MSM channels like Fox and CNN come across as folks in studios that are instructed to support their company agenda’s and increase watch time with sensationalism.
I believe we will continue to see the rise of trusted individual creators and a decrease in faith in massive institutions. I think mid-sized companies small enough to retain a clear voice and personality like Bitcoin Magazine or Morning Brew will continue to thrive as well.
In 2021, there are just too many choices for stiff, questionably ethical, corporate media companies to continue to thrive.
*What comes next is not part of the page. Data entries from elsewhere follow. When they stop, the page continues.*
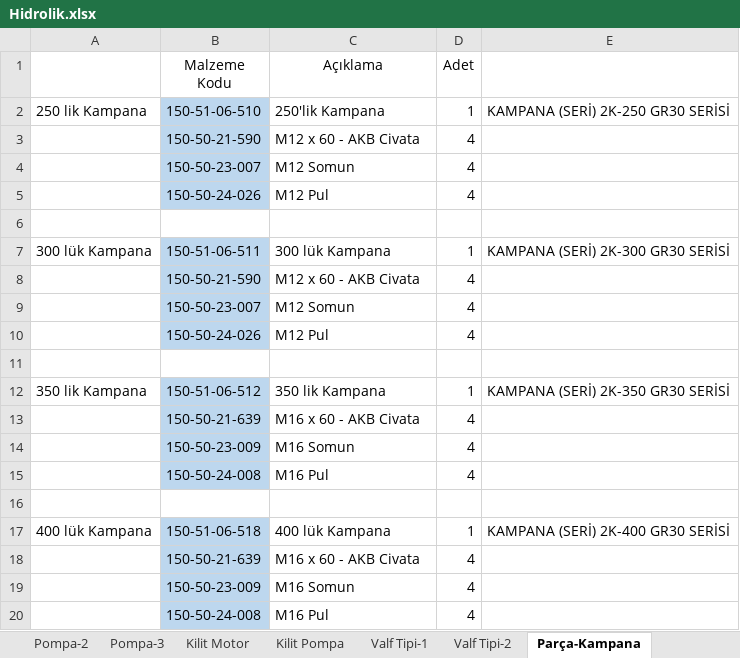
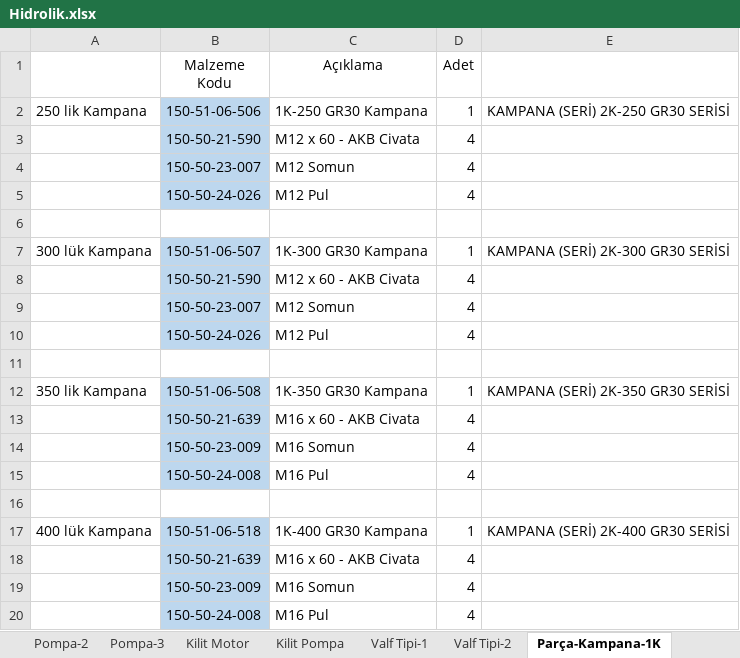
Before and after one commit to hidirektor/Hesaplama, an Excel workbook: src/main/resources/data/Hidrolik.xlsx, sheet Parça-Kampana-1K, drawn as a sheet; values as stored, in another font and other column widths than the file's, no borders; the diff names each change by its address in the sheet, - before the commit and + after, or states it on an @@ line.

Commit message:
Kampana Update

```diff
--- a/src/main/resources/data/Hidrolik.xlsx (sheet Parça-Kampana-1K)
+++ b/src/main/resources/data/Hidrolik.xlsx (sheet Parça-Kampana-1K)
-sheet tab: Parça-Kampana
+sheet tab: Parça-Kampana-1K
-B2 (Malzeme Kodu): 150-51-06-510
+B2 (Malzeme Kodu): 150-51-06-506
-C2 (Açıklama): 250'lik Kampana
+C2 (Açıklama): 1K-250 GR30 Kampana
-B7 (Malzeme Kodu): 150-51-06-511
+B7 (Malzeme Kodu): 150-51-06-507
-C7 (Açıklama): 300 lük Kampana
+C7 (Açıklama): 1K-300 GR30 Kampana
-B12 (Malzeme Kodu): 150-51-06-512
+B12 (Malzeme Kodu): 150-51-06-508
-C12 (Açıklama): 350 lik Kampana
+C12 (Açıklama): 1K-350 GR30 Kampana
-C17 (Açıklama): 400 lük Kampana
+C17 (Açıklama): 1K-400 GR30 Kampana
```
Also changed, not shown: other sheet tabs, 4 other files.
Everyone can hack together their own information diet from sources that are likable, authentic, and relatable.
Because of his authenticity, I’ve chosen to add Packy into my consumption calendar.
5) Meta-Lesson: Switch The Medium
I’ve heard good things about Packy for months, but since I rarely commit to super long articles, I never explored his work.
Once I found out his stuff was packaged in audio, I made it through hours of content because I have a lot of passive audio consumption time in my life (driving, exercising).
Sometimes the key to getting yourself to consume something is changing it to a format that better suits your life.
Almost every idea and subject matters is available in every media format.
Video, Audio, Short Form, Bite Sized, Long Form, Print, eBook etc.
Start sending articles from the internet to your kindle. Print out textbook chapters if you really want to read deeply. Find a video course if your textbook is too boring. Don’t assume there isn’t a better way!
One of our past podcast guests, Guy Swann, has made a name for himself in crypto just by being a fantastic voice actor. His podcast, Bitcoin Audible, is just him narrating the best articles in bitcoin, so you don’t have to read them for yourself. Same content, different medium.
If you are stuck, try changing the format.
As they say, “the medium is the message.” (McLuhan)
Thank You For Reading!
I’m planning on taking next week off. I’m taking a long drive/vacation/moving this Thursday - Sunday, and I don’t want to add the newsletter into the mix.
Until next time,
(1) Book Recommendation: Amusing Ourselves To Death By Neil Postman
I read this in 2017, but the McLuhan quote reminded me of it. This book (written in 1984) is unbelievably prophetic about the decline in substantive thought in America caused by our collective obsession with entertainment.
(2) Educational Resource: Crypto Zombies Solidity Smart Contract Tutorials
Solidity programming (Ethereum’s coding language) seems to be in very high demand. I’ve heard from multiple people that this is one of the best courses. I’ve also done about 15% of it and found the content to be really good.
(3) Get In Packy’s World
Photo Of The Week — I’m Running My Own Node!
This jumble of hardware will soon become part of the Bitcoin network after it synchronizes the history of the blockchain.
I’m using the Umbrel software to guide my project if you are curious for parts lists and any other relevant details!